Session 5 takes the lessons we learned in session 4 about "aliens" and applies them to real life. We’ll begin by brainstorming qualities that make people look down on a minority group, from sexual preference to skin color to body type. We’ll ask students to “rate” people who have these qualities, based on how they believe other students their age might think, using a scale like the one developed by psychologist Nour Kteily. Then we’ll set up improvisational situations in which a person from a particular identity group (say, a female who wants to play football on the school team) is treated differently from others. What is the person who’s discriminating against her thinking and feeling? What is the girl football player thinking and feeling?
6. A Story to Tell
Sessions 6 and 7 will empower students with basic writing techniques and at least two different “story seeds” that they can use to develop a short play that will represent the culmination of our workshop. We’ll begin by introducing the five fundamental parts of a story: Exposition, Inciting Incident, Rising Action, Climax, and Denouement. We’ll involve everyone in practicing these story parts in a group storytelling activity. Now, we’ll ask students to pick one of the identifiable groups we’ve discussed during the sessions (like a person with a disability or a person of a different race). The goal is to synopsize a story (in writing) starring a person from that group. How does their humanity transcends superficial differences?
7. Keeping It Real
Students will come to class today with a description of a real person that they observed last night. The person should belong to at least one identity group that the student does not. (For example, a female Asian teen might observe an elderly Black male. He belongs to at least three identity groups that she does not based on their genders, races/ ethnicities, and ages.) Now, we’re going to develop the observed person into a fictional character. Students will pair up to answer a series of questions that develop a detailed biography for them. What does it feel like to walk in this person's shoes?
8. The Whole Story, Part A
Students will choose one of the stories they’ve developed in the last two classes. Their mission during Sessions 8 and 9 is to turn it into a play (a) that’s three minutes or less with (b) one or two characters and (c) no more than two scenes. Students will have most of the sessions to write, with the teaching artist circulating to read script segments and offer coaching. Towards the end of each session, we’ll have the students divide into pairs to share portions of their scripts and offer brief peer critiques.
9. The Whole Story, Part B
Continued from Session 8.
10. Bringing the Story to Life
Our final session will be dedicated to showcasing the students’ finished plays. If possible, we’ll invite students’ family members and adult members of the school community (like administrators) to watch the students present their work. Students who wrote a monologue will read their own scripts. Students who wrote a dialogue will read their scripts with the help of a partner. After allowing as many students as possible to perform, we’ll ask some of them to share briefly what they learned about taking the perspectives of people different from themselves.

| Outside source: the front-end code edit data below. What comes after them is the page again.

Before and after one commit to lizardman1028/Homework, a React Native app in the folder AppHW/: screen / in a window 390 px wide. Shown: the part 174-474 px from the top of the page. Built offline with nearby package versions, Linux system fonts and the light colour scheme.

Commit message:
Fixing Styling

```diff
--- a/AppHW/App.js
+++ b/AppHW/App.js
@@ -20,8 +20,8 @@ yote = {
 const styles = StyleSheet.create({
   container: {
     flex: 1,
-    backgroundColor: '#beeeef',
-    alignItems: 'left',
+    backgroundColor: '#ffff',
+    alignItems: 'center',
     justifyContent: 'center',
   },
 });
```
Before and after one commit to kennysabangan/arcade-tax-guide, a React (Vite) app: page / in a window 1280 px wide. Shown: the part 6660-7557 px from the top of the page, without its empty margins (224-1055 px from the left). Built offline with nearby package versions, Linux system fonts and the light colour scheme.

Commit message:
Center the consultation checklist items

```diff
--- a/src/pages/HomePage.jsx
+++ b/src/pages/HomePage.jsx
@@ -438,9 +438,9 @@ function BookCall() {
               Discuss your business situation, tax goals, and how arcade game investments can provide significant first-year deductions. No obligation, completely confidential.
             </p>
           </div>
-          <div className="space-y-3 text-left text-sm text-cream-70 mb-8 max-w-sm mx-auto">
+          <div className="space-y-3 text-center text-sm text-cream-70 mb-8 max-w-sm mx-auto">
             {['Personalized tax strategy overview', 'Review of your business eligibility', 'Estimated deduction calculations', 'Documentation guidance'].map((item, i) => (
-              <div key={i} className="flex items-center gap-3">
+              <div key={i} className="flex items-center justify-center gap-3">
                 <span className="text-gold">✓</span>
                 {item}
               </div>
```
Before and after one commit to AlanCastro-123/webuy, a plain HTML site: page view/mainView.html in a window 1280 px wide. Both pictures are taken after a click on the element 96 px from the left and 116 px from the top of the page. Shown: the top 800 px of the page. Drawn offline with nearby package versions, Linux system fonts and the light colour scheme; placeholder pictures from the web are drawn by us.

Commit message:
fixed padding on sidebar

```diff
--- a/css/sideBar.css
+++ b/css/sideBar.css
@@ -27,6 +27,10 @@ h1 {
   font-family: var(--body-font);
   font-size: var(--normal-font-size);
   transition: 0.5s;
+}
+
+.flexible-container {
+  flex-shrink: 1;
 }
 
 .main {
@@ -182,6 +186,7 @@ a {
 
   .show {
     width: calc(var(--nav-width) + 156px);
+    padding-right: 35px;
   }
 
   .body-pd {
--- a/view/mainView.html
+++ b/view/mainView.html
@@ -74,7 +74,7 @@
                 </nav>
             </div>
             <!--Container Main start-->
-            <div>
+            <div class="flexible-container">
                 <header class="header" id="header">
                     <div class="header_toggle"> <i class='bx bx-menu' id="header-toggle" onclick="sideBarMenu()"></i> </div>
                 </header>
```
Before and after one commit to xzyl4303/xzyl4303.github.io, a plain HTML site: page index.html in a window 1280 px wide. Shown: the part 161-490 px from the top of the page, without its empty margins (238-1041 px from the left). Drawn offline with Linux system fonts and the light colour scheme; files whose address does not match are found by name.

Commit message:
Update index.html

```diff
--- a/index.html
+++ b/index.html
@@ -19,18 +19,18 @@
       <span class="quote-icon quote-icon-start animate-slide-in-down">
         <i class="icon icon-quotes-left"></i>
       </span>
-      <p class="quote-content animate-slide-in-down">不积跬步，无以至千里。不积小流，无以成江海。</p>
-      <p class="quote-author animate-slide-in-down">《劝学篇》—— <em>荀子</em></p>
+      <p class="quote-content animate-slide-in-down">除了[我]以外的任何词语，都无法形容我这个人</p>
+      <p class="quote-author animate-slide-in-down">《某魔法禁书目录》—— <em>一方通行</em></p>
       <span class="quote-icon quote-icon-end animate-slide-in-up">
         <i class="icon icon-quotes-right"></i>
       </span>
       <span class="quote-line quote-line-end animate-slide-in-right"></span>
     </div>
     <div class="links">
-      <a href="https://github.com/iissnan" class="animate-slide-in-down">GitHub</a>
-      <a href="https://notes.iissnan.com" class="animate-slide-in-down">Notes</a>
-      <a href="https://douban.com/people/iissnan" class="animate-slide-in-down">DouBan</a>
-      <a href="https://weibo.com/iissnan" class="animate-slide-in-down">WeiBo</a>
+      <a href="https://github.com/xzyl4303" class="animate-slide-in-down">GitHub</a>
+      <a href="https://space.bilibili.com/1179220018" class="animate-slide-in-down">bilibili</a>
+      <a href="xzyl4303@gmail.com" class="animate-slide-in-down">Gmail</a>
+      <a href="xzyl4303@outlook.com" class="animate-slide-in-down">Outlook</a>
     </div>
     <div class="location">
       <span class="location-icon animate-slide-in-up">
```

$250 is the cost for a single workshop. If you schedule all 10 workshops at the same school during the same academic year, you'll receive a discount, which means you pay only the cost above.
Help your students recognize the common humanity that transcends our differences!
Prices are subject to change. A travel charge applies for destinations outside of a 20-mile radius from our office near downtown Louisville.